  • The Deadline I/O Schedular
  • The Anticipatory I/O Schedular
  • The Complete Fair Queuing I/O Schedular (default)
  • The Noop I/O Schedular

The Process Address Space

Memory areas/sections for process address space(/proc/PID/maps):

  • text, data, bss, stack section
  • additional text, data and bss for each shared library
  • memory mapped files
  • shared memory segments
  • anonymous memory mappings, such as those associated with malloc(). Newer versions of glibc implement malloc() via mmap(), in addition to brk().

A process's address space is represented with a data struct called memory descriptor struct mm_struct. Every section address is assigned in this struct. Two threads are shared this struct object.

A section in process's address space is represented with a data struct called virtual memory areas(VMA) struct vm_area_struct. The operations on this struct are defined in struct vm_operations_struct.

The kernel threads do not have mm_struct. So it‘s prcoess’s mm field is NULL and it use previous process's page tables because kernel threads do not access user-space memory.


The do_mapp() function is used by the kernel to create a new linear address interval. A new VMA will be created if the new interval and exist intervals can not be merged. Two mapping types:

  • anonymous mapping
  • file-backed mapping

The do_mmap() functionality is exported to user-space via the mmap() system call.
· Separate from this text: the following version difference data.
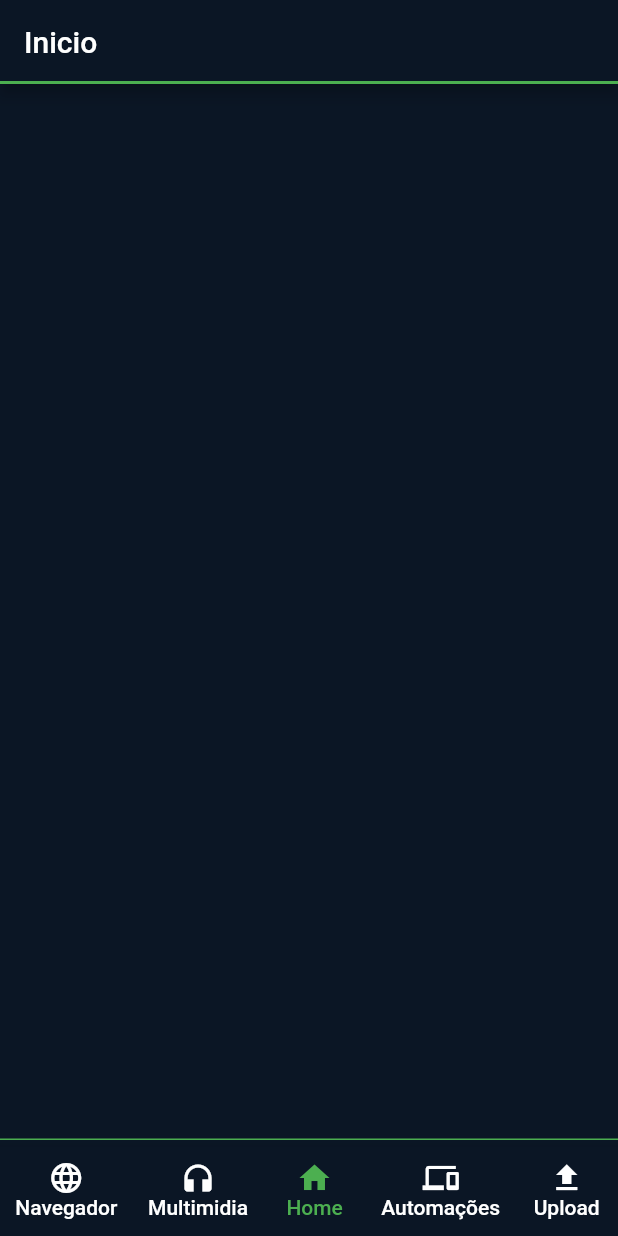
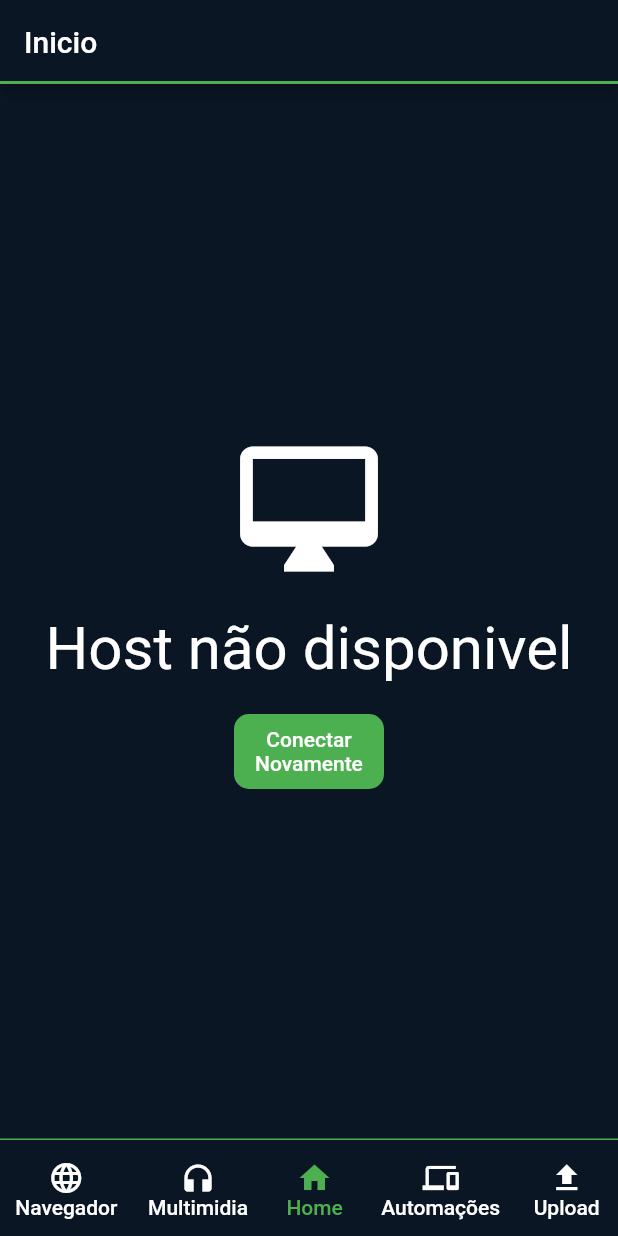
Before and after one commit to subaru3rem/Icaros, a Flutter app: the screen it shows after launch, on a phone screen of 412 x 824 dp. Run offline on Flutter 3.47's test engine with Material 2 defaults, Android fonts, the phone set to English and light mode, and no system bars; our stand-ins replace file_picker, shared_preferences; missing offline and left inert: flutter_barcode_scanner.

Commit message:
tela de aparelho desconectado

```diff
--- a/app/lib/main.dart
+++ b/app/lib/main.dart
@@ -98,8 +98,6 @@ class _MyHomePageWidget extends State<MyHomePageWidget>{
   Widget desktopInfoWidget(){
     Widget infoPc;
     if (_resposta != null){
-
-
       infoPc = Column(
         mainAxisAlignment: MainAxisAlignment.center,
         children: [
@@ -172,7 +170,34 @@ class _MyHomePageWidget extends State<MyHomePageWidget>{
       );
       }
       else{
-        infoPc = const Center();
+        infoPc = Center(child:Column(
+        mainAxisAlignment: MainAxisAlignment.center,
+        children:[
+          Container(
+            margin:const EdgeInsets.all(20),
+            child:const Icon(
+              Icons.desktop_mac_outlined,
+              color: Colors.white,
+              size: 100,
+            )
+          ),
+          const Text(
+            "Host não disponivel",
+            style: TextStyle(
+              fontSize: 40
+            ),
+          ),
+          Container(
+            margin: const EdgeInsets.all(20),
+            height: 50,
+            width:100,
+            decoration: BoxDecoration(borderRadius: BorderRadius.circular(10),color:custom_colors.secundary_color),
+            child: TextButton(
+              onPressed: ip,
+              child: const Text("Conectar Novamente",textAlign: TextAlign.center,)
+            )
+          )
+        ]));
       }
     return infoPc;
   }
```
Also changed, not shown: 1 other file.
New interface mmap2() replace mmap() to offer larger files to be mapped.

Page Tables

In Linux, the page tables consist of three levels:

  • page global directory(PGD)
  • page middle directory(PMD)
  • simple the page table(PTE)
struct mm_struct.pgd  ===>  PGD ===> PMD ===> PTE ===> struct page ===> physical page

Most CPU implement a translation lookaside buffer(TLB) which acts as a hardware cache of virtual-to-physical mapping.

The Page Cache and Page Writeback

Two level caches based on temporal locality principle:

  • RAM pages cache in CPU
  • disk blocks cache in RAM

A disk cache is called page cache in Linux. Two-list strategy, a modified version of least recently used(LRU) algorithm, is a strategy in Linux for page cache. Linux keeps two list(queue):

  • active list: hot pages, get from inactive list
  • inactive list: available for cache eviction

If the active list become much larger than the inactive list, items from the active list's head are moved back to the inactive list, making them available for eviction.


On all current architectures in Linux:

  • char: 1 byte, but on most architectures char is signed by default, on other machines char is unsigned by default(ARM)
  • short: 16 bits
  • int: 32 bits
  • long: 32 bits(x86-32) or 64bits(x86-64)
  • long long: 64bits